### Task objective
Repeat the data precisely as given.

====== Given entries

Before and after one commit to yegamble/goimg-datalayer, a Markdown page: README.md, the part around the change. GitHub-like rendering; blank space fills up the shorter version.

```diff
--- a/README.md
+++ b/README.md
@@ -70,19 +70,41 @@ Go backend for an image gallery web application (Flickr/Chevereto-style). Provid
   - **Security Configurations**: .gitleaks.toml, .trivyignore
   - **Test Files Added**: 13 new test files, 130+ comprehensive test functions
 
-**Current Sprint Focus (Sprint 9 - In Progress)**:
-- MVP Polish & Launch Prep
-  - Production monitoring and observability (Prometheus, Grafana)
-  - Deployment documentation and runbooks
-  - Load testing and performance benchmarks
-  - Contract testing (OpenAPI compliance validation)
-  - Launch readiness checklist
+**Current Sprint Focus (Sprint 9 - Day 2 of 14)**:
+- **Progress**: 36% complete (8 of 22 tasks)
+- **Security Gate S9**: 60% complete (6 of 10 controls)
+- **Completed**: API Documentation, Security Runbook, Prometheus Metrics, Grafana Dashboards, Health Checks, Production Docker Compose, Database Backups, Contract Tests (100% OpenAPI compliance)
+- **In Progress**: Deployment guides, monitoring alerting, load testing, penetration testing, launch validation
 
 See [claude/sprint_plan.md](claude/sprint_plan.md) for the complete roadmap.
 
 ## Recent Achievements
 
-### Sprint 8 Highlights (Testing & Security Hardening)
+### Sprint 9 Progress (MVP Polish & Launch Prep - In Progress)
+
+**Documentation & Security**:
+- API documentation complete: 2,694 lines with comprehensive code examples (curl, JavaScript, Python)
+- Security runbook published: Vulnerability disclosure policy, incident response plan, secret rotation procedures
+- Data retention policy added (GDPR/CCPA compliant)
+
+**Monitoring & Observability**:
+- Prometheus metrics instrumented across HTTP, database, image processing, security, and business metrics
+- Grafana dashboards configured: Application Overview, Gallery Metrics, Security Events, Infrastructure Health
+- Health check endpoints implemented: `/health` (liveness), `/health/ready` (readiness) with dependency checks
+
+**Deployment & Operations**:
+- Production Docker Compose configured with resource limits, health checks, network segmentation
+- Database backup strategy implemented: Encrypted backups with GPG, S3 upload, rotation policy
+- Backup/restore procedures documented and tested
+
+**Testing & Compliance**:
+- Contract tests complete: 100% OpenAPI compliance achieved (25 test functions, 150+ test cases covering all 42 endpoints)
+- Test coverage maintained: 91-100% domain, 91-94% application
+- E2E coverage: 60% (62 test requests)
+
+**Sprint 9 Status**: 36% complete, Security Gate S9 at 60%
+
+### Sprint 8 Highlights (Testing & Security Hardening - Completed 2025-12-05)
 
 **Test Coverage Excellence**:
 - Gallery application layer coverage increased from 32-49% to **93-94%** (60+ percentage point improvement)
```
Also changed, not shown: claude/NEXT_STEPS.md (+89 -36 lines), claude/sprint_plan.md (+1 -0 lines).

============

### Exercise solution
Before and after one commit to yegamble/goimg-datalayer, a Markdown page: README.md, the part around the change. GitHub-like rendering; blank space fills up the shorter version.

```diff
--- a/README.md
+++ b/README.md
@@ -70,19 +70,41 @@ Go backend for an image gallery web application (Flickr/Chevereto-style). Provid
   - **Security Configurations**: .gitleaks.toml, .trivyignore
   - **Test Files Added**: 13 new test files, 130+ comprehensive test functions
 
-**Current Sprint Focus (Sprint 9 - In Progress)**:
-- MVP Polish & Launch Prep
-  - Production monitoring and observability (Prometheus, Grafana)
-  - Deployment documentation and runbooks
-  - Load testing and performance benchmarks
-  - Contract testing (OpenAPI compliance validation)
-  - Launch readiness checklist
+**Current Sprint Focus (Sprint 9 - Day 2 of 14)**:
+- **Progress**: 36% complete (8 of 22 tasks)
+- **Security Gate S9**: 60% complete (6 of 10 controls)
+- **Completed**: API Documentation, Security Runbook, Prometheus Metrics, Grafana Dashboards, Health Checks, Production Docker Compose, Database Backups, Contract Tests (100% OpenAPI compliance)
+- **In Progress**: Deployment guides, monitoring alerting, load testing, penetration testing, launch validation
 
 See [claude/sprint_plan.md](claude/sprint_plan.md) for the complete roadmap.
 
 ## Recent Achievements
 
-### Sprint 8 Highlights (Testing & Security Hardening)
+### Sprint 9 Progress (MVP Polish & Launch Prep - In Progress)
+
+**Documentation & Security**:
+- API documentation complete: 2,694 lines with comprehensive code examples (curl, JavaScript, Python)
+- Security runbook published: Vulnerability disclosure policy, incident response plan, secret rotation procedures
+- Data retention policy added (GDPR/CCPA compliant)
+
+**Monitoring & Observability**:
+- Prometheus metrics instrumented across HTTP, database, image processing, security, and business metrics
+- Grafana dashboards configured: Application Overview, Gallery Metrics, Security Events, Infrastructure Health
+- Health check endpoints implemented: `/health` (liveness), `/health/ready` (readiness) with dependency checks
+
+**Deployment & Operations**:
+- Production Docker Compose configured with resource limits, health checks, network segmentation
+- Database backup strategy implemented: Encrypted backups with GPG, S3 upload, rotation policy
+- Backup/restore procedures documented and tested
+
+**Testing & Compliance**:
+- Contract tests complete: 100% OpenAPI compliance achieved (25 test functions, 150+ test cases covering all 42 endpoints)
+- Test coverage maintained: 91-100% domain, 91-94% application
+- E2E coverage: 60% (62 test requests)
+
+**Sprint 9 Status**: 36% complete, Security Gate S9 at 60%
+
+### Sprint 8 Highlights (Testing & Security Hardening - Completed 2025-12-05)
 
 **Test Coverage Excellence**:
 - Gallery application layer coverage increased from 32-49% to **93-94%** (60+ percentage point improvement)
```
Also changed, not shown: claude/NEXT_STEPS.md (+89 -36 lines), claude/sprint_plan.md (+1 -0 lines).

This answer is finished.